Top of Data

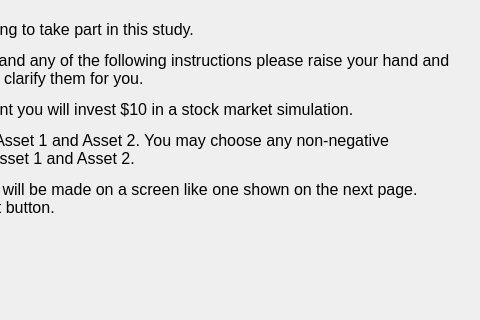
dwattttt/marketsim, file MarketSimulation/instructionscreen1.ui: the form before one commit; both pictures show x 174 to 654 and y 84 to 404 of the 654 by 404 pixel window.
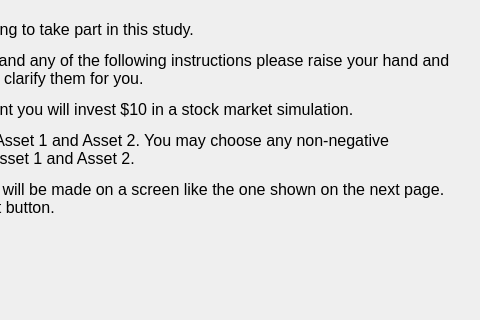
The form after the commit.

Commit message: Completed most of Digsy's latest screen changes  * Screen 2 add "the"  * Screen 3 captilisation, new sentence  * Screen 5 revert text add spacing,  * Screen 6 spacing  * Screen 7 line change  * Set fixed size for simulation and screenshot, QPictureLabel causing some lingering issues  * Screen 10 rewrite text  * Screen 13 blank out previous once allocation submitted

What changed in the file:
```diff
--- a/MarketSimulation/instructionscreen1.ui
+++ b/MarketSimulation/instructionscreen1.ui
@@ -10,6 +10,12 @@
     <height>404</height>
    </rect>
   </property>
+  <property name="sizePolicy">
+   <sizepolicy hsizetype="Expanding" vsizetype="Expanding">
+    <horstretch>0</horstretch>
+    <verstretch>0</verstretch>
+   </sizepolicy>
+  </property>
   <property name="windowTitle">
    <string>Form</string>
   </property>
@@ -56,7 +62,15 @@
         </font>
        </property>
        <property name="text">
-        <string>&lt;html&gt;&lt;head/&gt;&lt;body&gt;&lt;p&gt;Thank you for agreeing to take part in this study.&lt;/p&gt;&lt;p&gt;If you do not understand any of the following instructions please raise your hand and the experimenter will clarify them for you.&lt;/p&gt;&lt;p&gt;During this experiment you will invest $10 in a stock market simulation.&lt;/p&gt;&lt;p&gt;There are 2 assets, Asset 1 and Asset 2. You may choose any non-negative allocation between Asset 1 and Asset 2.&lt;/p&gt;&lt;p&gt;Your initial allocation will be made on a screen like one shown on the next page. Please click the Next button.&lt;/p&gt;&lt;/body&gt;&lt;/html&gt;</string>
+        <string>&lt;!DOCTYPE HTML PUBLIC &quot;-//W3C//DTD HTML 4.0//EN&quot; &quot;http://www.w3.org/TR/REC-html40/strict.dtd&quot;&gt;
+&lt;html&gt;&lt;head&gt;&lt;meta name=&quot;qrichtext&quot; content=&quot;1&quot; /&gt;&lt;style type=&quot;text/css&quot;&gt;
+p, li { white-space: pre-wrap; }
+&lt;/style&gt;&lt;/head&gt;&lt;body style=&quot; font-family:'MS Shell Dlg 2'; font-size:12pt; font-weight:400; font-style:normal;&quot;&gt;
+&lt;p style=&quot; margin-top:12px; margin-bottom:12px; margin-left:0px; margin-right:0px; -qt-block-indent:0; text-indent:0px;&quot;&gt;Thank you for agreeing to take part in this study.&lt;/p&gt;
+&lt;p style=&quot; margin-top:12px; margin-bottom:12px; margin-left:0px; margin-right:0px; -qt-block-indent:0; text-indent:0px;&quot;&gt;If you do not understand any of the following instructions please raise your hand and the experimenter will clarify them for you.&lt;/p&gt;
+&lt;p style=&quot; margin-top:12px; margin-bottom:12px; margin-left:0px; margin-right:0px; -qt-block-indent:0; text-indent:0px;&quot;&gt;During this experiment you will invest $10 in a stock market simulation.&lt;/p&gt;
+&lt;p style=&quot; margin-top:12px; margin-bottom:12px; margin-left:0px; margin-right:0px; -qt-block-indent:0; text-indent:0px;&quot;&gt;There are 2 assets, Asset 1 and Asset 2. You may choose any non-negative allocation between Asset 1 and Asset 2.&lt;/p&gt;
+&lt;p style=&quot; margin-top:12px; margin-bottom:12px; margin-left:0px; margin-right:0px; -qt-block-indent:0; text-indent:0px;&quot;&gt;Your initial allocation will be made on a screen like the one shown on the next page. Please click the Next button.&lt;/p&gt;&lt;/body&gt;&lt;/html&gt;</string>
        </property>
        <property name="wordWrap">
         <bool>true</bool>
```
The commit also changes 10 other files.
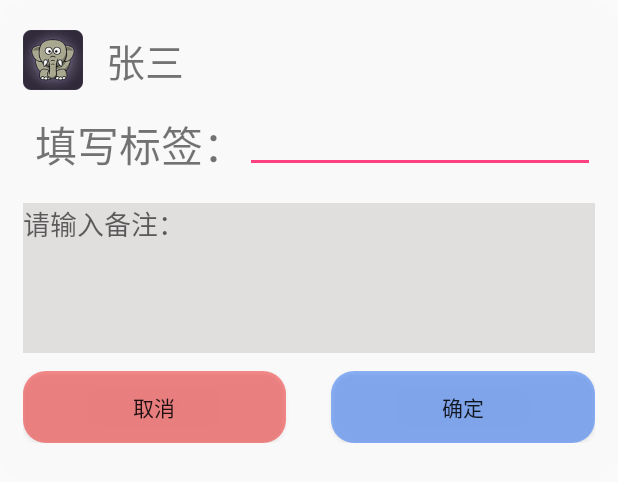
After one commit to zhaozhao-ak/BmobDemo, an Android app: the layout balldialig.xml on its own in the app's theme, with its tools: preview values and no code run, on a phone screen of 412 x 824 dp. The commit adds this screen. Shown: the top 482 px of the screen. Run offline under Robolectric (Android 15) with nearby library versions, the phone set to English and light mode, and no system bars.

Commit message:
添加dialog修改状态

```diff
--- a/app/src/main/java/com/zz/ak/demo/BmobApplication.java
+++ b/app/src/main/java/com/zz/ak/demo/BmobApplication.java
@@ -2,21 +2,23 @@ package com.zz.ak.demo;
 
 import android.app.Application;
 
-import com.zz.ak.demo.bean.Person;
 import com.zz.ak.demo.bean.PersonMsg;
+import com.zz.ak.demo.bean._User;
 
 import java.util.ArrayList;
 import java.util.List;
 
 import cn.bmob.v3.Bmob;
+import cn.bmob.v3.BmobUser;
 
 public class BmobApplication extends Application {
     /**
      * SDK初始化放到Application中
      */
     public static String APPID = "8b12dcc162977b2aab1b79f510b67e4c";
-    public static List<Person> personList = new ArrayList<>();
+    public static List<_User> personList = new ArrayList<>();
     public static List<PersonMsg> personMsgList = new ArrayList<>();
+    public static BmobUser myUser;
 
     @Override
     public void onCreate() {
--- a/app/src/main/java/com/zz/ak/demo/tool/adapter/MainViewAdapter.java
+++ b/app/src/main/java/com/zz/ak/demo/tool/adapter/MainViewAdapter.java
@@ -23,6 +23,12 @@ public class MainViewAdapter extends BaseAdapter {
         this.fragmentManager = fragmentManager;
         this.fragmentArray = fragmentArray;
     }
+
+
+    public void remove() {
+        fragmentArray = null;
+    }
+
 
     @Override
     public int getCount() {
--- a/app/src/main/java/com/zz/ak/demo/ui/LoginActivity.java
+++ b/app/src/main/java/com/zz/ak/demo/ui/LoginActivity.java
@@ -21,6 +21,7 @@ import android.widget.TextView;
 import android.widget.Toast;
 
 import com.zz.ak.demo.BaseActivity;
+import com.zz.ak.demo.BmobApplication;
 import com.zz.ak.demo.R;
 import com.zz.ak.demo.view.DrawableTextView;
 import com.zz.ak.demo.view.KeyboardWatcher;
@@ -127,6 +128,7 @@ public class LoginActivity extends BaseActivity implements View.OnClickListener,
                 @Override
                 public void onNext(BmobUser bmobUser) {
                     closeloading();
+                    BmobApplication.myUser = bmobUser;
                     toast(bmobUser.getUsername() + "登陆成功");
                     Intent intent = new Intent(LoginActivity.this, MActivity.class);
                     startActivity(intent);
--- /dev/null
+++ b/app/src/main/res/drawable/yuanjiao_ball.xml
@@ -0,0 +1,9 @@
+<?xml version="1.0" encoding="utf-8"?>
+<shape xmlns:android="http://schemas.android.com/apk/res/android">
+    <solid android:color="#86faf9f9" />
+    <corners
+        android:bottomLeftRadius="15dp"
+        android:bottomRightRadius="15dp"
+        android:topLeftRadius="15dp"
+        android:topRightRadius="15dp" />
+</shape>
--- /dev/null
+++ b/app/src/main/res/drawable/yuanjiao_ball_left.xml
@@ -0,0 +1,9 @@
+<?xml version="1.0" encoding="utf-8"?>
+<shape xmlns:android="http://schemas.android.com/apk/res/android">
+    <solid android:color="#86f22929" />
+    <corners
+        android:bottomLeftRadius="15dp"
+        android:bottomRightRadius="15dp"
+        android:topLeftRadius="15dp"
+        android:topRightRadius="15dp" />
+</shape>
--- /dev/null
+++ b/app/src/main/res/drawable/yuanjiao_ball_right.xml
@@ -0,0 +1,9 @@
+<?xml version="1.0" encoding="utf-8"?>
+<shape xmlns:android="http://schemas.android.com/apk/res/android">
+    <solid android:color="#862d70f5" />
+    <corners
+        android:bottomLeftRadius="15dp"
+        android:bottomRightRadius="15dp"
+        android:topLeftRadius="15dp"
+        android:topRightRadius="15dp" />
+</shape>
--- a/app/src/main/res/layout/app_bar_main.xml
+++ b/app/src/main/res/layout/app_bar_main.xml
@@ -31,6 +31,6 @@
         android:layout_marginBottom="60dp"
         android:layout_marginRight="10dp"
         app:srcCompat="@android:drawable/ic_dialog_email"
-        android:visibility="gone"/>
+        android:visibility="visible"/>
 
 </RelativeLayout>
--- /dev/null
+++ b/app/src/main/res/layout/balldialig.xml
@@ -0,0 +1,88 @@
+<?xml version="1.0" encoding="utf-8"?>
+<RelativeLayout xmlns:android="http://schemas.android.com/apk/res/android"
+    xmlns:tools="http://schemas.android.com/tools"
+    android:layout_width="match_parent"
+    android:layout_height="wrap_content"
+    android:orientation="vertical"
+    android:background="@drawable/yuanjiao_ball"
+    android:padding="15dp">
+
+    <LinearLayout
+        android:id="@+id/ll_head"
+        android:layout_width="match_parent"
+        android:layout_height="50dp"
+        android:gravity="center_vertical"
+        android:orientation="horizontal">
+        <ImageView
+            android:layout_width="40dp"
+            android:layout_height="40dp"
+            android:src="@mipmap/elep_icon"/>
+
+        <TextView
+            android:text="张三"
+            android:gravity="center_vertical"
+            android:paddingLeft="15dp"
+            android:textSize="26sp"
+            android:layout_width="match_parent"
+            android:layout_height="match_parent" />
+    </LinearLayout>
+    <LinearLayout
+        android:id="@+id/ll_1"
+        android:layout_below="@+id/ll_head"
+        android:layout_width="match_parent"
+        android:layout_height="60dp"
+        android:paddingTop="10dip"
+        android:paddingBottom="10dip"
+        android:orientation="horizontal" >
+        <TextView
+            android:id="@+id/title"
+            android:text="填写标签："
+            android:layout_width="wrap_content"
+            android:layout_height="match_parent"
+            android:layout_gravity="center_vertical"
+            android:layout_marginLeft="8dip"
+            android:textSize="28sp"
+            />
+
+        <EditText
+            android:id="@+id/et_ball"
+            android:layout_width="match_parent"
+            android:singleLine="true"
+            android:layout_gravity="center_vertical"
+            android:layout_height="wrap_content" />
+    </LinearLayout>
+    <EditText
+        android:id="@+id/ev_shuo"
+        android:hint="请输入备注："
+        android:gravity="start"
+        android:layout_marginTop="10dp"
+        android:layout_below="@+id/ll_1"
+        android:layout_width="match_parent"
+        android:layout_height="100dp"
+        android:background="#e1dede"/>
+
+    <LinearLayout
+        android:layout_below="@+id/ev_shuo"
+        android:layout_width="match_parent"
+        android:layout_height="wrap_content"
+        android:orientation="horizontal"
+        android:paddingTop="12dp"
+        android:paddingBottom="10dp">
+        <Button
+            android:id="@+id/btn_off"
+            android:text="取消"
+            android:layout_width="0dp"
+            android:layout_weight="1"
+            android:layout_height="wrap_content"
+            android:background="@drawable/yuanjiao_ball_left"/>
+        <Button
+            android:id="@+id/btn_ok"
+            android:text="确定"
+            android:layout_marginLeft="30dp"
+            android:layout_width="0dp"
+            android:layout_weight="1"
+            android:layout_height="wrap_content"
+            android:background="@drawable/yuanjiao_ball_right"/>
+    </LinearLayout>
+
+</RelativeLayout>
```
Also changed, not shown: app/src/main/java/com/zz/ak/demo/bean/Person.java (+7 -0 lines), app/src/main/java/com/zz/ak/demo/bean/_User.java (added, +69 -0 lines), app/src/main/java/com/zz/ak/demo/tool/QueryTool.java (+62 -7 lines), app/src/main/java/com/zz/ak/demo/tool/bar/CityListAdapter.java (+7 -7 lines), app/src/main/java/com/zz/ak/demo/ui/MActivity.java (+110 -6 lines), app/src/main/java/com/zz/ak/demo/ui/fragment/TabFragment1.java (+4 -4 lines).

Bottom of Data

### Task description
Copy out each line in the listing that has the word "visibility".

### Expected answer
-        android:visibility="gone"/>
+        android:visibility="visible"/>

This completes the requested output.